Task requirements
Please retype the records below exactly as they appear, leaving out every picture.

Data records
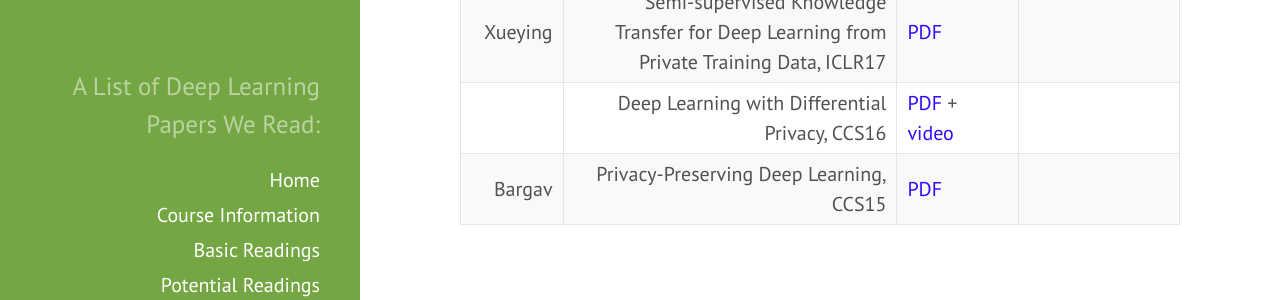
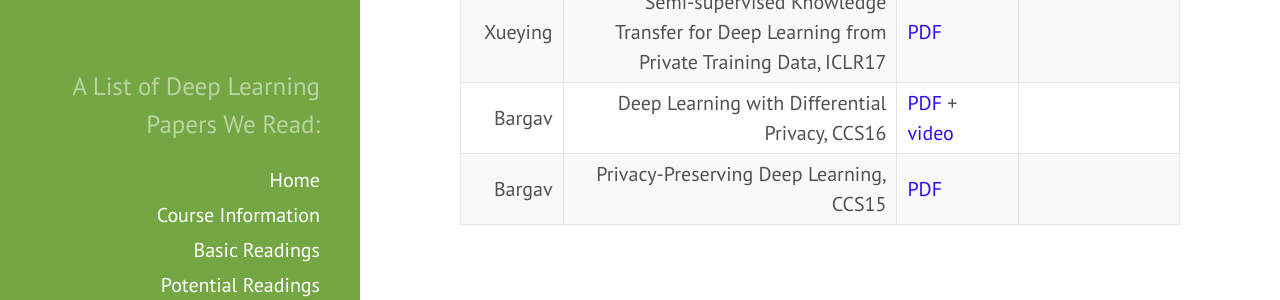
Before and after one commit to QData/deep2Read, a Jekyll site: the page built from _posts/2017-10-12-.md, in a window 1280 px wide. Shown: the part 240-540 px from the top of the page. Built offline with Jekyll 4.4.1, drawn with Linux system fonts in a browser that asks for light colours.

```diff
--- a/_posts/2017-10-12-.md
+++ b/_posts/2017-10-12-.md
@@ -11,5 +11,5 @@ tags:
 | Presenter | Papers | Information| OurPresentation |
 | -----: | ----------: | :----- | :----- |
 | Xueying | Semi-supervised Knowledge Transfer for Deep Learning from Private Training Data, ICLR17 | [PDF](https://arxiv.org/abs/1610.05755) |
-|  |  Deep Learning with Differential Privacy, CCS16 | [PDF](https://arxiv.org/abs/1607.00133) + [video](https://www.youtube.com/watch?v=ZxDBEyjiPxI) |
+| Bargav |  Deep Learning with Differential Privacy, CCS16 | [PDF](https://arxiv.org/abs/1607.00133) + [video](https://www.youtube.com/watch?v=ZxDBEyjiPxI) |
 | Bargav | Privacy-Preserving Deep Learning, CCS15 | [PDF](https://www.cs.cornell.edu/~shmat/shmat_ccs15.pdf) |
```
Also changed, not shown: _posts/2017-10-10-.md (+0 -1 lines), _posts/2017-11-14-.md (+1 -0 lines).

Exercise response
Before and after one commit to QData/deep2Read, a Jekyll site: the page built from _posts/2017-10-12-.md, in a window 1280 px wide. Shown: the part 240-540 px from the top of the page. Built offline with Jekyll 4.4.1, drawn with Linux system fonts in a browser that asks for light colours.

```diff
--- a/_posts/2017-10-12-.md
+++ b/_posts/2017-10-12-.md
@@ -11,5 +11,5 @@ tags:
 | Presenter | Papers | Information| OurPresentation |
 | -----: | ----------: | :----- | :----- |
 | Xueying | Semi-supervised Knowledge Transfer for Deep Learning from Private Training Data, ICLR17 | [PDF](https://arxiv.org/abs/1610.05755) |
-|  |  Deep Learning with Differential Privacy, CCS16 | [PDF](https://arxiv.org/abs/1607.00133) + [video](https://www.youtube.com/watch?v=ZxDBEyjiPxI) |
+| Bargav |  Deep Learning with Differential Privacy, CCS16 | [PDF](https://arxiv.org/abs/1607.00133) + [video](https://www.youtube.com/watch?v=ZxDBEyjiPxI) |
 | Bargav | Privacy-Preserving Deep Learning, CCS15 | [PDF](https://www.cs.cornell.edu/~shmat/shmat_ccs15.pdf) |
```
Also changed, not shown: _posts/2017-10-10-.md (+0 -1 lines), _posts/2017-11-14-.md (+1 -0 lines).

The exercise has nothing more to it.